The material is not new to me. I was a classics major in college, meaning that I studied the Latin and Greek languages as well as Greek and Roman history, literature, art, and culture. Still, it’s always fun to review and there is always the opportunity to learn something new or discover a different perspective.
Athenian democracy was truly a democracy as far as it went. All free males in Athens were expected to take part in the governance of the state. There were a variety of roles to fill and everyone took his turn. Of course, this represented only a small portion of the total population. Women were excluded as were slaves. And it was a slave-based society that allowed the free men to have their democracy.
Of course the democracy wasn’t seamless and there were times when tyranny or oligarchy ruled the day. Still, overall Athens had a strong track record of democracy until the Macedonians put an end to it.

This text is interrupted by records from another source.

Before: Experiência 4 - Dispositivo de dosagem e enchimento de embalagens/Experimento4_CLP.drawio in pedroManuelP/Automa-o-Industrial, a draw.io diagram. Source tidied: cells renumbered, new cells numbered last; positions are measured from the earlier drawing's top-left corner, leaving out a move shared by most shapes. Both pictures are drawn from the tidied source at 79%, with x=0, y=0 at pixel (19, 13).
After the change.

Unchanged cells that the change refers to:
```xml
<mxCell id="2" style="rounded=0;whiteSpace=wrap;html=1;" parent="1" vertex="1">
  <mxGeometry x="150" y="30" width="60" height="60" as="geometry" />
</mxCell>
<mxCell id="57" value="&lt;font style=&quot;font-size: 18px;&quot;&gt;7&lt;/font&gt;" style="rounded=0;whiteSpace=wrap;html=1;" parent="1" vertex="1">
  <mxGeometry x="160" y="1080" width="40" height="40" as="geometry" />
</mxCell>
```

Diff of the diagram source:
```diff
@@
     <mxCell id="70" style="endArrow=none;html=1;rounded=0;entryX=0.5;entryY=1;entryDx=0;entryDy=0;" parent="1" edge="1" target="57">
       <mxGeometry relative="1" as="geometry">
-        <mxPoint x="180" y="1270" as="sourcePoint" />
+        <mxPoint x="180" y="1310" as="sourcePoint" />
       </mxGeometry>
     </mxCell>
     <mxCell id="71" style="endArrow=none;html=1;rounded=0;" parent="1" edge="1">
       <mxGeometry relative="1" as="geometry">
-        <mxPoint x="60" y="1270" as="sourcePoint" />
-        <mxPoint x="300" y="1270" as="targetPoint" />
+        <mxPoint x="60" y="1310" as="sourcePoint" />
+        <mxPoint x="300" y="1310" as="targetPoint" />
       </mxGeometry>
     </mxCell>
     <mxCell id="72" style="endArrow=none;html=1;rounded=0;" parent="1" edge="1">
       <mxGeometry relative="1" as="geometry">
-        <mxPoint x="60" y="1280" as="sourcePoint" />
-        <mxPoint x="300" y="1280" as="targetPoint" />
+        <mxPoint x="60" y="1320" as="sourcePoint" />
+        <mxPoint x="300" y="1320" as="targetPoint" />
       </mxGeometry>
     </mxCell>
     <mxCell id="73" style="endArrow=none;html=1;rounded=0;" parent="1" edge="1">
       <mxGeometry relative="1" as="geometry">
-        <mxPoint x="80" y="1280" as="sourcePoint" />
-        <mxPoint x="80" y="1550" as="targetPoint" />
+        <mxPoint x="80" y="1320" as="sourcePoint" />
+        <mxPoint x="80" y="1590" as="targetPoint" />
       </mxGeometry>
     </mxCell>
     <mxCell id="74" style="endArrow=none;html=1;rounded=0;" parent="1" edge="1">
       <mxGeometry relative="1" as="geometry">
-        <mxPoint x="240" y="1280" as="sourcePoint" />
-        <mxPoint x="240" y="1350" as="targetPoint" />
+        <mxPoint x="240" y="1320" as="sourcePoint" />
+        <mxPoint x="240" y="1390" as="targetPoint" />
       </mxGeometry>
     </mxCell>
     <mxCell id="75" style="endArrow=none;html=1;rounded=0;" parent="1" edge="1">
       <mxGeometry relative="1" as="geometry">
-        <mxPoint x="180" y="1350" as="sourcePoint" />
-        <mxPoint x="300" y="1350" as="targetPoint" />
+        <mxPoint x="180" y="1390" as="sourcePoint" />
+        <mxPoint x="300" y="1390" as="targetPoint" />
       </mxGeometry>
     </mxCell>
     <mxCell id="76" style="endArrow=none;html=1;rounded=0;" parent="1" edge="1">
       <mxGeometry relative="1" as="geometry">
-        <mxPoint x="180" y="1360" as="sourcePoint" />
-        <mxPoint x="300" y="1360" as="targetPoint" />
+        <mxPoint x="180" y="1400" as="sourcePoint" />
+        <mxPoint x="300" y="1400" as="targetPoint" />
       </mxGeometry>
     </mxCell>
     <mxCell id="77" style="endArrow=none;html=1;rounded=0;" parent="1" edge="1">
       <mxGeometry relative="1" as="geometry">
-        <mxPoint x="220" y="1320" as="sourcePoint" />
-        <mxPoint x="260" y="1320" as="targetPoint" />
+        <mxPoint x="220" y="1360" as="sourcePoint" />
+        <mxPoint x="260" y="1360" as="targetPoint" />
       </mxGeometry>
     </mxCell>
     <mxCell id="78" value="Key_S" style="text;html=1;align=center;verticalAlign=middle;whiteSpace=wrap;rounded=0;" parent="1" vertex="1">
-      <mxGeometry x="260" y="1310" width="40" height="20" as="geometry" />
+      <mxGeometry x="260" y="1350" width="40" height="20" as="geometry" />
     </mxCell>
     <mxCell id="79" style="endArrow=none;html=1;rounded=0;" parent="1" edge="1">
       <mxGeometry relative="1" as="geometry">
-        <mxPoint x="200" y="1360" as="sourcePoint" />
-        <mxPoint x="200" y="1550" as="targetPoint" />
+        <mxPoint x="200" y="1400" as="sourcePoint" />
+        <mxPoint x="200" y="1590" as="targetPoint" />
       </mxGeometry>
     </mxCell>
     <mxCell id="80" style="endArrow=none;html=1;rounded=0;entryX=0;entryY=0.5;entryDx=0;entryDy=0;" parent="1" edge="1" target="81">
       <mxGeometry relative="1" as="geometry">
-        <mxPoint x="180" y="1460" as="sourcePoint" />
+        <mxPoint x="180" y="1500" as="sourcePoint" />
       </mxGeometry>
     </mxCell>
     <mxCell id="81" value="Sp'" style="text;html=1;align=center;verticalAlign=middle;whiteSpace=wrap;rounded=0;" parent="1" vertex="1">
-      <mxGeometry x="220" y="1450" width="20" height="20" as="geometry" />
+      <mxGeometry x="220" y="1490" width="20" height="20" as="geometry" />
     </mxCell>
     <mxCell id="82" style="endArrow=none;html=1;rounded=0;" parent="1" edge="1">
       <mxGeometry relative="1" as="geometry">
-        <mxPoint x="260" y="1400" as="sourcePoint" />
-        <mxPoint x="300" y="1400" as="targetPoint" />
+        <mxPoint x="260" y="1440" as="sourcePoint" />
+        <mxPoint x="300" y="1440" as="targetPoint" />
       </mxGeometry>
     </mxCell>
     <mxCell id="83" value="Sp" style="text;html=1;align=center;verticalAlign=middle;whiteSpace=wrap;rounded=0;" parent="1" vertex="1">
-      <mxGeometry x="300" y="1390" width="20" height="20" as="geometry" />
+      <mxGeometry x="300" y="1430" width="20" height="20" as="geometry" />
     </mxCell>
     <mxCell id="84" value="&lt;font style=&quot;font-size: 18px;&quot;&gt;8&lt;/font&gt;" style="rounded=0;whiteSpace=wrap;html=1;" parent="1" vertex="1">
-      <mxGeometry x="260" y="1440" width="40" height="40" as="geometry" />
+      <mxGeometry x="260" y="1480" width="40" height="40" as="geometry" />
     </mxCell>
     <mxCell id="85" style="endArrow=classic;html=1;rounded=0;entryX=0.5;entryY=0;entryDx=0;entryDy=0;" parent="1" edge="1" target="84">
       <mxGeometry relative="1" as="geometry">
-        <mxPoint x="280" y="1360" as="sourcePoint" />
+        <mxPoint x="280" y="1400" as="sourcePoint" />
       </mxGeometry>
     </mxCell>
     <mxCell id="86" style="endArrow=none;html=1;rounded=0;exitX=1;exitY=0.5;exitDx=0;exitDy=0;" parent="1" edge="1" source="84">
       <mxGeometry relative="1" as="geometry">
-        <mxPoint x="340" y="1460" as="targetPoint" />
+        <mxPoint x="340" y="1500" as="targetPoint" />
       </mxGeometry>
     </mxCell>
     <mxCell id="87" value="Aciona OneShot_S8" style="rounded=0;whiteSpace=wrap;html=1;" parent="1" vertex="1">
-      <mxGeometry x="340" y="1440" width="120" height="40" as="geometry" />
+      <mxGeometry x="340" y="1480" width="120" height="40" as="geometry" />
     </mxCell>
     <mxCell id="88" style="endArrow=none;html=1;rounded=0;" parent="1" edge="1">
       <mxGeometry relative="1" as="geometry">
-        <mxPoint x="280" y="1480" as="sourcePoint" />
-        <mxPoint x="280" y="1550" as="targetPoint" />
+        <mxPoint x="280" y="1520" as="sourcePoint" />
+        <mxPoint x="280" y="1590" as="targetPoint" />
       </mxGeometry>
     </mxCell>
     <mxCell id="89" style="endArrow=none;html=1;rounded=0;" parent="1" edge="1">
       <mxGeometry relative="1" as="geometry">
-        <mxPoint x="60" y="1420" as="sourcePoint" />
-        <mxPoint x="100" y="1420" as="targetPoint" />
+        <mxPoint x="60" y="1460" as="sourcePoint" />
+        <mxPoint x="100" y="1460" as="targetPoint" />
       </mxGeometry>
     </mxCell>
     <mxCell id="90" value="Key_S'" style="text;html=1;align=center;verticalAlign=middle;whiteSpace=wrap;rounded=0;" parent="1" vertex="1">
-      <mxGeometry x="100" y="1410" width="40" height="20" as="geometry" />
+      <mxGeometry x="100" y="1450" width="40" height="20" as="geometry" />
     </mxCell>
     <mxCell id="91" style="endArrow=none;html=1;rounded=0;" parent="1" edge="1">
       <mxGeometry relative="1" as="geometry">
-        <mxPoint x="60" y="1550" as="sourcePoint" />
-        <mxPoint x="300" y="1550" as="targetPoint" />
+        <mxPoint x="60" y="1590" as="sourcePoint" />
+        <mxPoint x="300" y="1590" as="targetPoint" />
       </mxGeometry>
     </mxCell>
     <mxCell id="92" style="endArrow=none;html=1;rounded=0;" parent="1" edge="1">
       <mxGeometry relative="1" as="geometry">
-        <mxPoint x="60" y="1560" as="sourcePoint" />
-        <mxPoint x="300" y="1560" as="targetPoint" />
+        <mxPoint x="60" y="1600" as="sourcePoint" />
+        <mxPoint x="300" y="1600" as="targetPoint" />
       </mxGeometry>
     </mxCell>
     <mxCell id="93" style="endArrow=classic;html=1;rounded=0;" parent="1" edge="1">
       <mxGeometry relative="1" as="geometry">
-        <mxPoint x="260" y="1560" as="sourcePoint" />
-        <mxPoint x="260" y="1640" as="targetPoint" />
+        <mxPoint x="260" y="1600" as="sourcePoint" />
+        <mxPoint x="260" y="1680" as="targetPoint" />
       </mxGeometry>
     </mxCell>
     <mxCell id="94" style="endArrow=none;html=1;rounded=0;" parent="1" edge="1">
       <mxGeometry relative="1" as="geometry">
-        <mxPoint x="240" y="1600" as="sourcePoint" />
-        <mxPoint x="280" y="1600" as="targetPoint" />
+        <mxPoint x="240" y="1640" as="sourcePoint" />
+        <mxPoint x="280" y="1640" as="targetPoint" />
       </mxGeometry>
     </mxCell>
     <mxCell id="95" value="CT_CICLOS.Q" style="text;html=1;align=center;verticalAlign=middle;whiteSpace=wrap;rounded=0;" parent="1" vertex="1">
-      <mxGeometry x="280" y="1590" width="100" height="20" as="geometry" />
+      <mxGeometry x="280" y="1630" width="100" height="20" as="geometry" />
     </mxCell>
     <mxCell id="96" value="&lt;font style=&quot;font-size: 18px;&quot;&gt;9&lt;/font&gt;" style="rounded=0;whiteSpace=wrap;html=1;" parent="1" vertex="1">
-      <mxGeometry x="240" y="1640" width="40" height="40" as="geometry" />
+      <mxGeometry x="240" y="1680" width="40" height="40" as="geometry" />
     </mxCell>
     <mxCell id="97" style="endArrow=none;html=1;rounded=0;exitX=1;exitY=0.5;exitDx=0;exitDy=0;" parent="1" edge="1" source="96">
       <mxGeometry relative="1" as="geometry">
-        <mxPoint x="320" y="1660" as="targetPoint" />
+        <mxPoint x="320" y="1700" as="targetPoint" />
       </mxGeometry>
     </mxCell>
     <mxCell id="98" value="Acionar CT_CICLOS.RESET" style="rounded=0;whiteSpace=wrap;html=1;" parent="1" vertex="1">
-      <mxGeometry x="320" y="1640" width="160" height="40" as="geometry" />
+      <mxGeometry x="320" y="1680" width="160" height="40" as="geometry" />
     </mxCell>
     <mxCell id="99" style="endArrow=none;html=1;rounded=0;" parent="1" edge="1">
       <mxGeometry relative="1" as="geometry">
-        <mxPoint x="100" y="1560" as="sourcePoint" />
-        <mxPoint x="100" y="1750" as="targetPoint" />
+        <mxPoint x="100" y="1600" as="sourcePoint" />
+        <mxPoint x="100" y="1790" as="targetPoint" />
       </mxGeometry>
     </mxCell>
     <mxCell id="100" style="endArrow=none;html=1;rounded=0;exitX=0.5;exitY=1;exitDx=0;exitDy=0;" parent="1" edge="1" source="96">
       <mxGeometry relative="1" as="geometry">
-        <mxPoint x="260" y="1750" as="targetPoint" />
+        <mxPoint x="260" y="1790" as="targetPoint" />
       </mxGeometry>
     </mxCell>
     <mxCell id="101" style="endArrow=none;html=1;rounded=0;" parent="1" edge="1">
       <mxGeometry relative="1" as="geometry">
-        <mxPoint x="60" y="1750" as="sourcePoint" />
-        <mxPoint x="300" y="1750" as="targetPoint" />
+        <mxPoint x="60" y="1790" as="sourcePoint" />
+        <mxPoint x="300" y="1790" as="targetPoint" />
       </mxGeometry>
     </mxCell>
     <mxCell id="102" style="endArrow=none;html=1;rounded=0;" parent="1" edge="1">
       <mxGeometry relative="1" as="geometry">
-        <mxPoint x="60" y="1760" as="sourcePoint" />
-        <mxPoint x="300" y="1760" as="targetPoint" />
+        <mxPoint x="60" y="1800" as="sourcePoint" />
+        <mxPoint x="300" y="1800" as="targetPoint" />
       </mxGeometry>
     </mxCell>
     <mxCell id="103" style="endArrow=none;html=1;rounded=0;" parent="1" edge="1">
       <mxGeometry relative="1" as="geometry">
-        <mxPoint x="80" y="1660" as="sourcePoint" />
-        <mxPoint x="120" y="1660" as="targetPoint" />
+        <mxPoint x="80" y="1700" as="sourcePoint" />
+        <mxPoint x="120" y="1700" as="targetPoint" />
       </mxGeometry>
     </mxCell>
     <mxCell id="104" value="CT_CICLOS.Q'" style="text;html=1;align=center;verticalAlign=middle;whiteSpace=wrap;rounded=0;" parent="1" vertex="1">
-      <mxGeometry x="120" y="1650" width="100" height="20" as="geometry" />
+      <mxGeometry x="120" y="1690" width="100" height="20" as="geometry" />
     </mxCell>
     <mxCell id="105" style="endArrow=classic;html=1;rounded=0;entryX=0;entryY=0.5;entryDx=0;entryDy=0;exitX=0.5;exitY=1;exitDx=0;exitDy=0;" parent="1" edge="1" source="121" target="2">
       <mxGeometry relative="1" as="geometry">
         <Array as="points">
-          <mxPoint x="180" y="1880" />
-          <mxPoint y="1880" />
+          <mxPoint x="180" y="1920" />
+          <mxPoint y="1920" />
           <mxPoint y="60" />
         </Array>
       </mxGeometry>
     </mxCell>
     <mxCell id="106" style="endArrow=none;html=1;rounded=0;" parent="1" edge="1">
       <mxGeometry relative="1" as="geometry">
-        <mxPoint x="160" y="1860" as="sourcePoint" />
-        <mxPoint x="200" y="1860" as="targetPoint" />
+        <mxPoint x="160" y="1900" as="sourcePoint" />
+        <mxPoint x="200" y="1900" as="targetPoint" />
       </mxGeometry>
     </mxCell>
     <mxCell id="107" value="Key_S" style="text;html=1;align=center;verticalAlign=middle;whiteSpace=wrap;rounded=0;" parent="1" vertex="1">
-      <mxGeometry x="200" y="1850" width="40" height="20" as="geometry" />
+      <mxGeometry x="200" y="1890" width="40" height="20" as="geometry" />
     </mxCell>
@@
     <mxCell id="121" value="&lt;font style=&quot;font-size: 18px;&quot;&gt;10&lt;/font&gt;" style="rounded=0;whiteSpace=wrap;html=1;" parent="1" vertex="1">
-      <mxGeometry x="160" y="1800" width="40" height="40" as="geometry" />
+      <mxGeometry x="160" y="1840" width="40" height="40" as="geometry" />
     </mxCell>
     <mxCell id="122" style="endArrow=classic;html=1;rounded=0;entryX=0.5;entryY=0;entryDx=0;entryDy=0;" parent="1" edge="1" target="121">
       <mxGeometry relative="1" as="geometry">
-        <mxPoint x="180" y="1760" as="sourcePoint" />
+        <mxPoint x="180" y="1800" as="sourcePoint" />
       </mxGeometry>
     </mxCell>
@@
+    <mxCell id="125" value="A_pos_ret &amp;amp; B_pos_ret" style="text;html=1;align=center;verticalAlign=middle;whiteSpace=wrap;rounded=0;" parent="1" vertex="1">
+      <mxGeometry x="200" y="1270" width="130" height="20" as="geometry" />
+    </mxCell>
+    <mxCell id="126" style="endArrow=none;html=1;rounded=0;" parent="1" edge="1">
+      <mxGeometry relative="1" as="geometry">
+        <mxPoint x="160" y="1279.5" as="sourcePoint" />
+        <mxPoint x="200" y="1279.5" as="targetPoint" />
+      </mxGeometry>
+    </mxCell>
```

This course was recorded in the aftermath of the 2016 presidential election and is heavily influenced by the result. Garland is no fan of the winner of that election. While the lecture series from the Great Courses are designed to be mostly evergreen, and the bulk of this course which focuses on the ancient world will be as well, it will be interesting to see how those parts referring to the election and its aftermath hold up after a couple of additional election cycles.
Nonetheless, if you are interested in the ancient world and its history and governance I can highly recommend this course.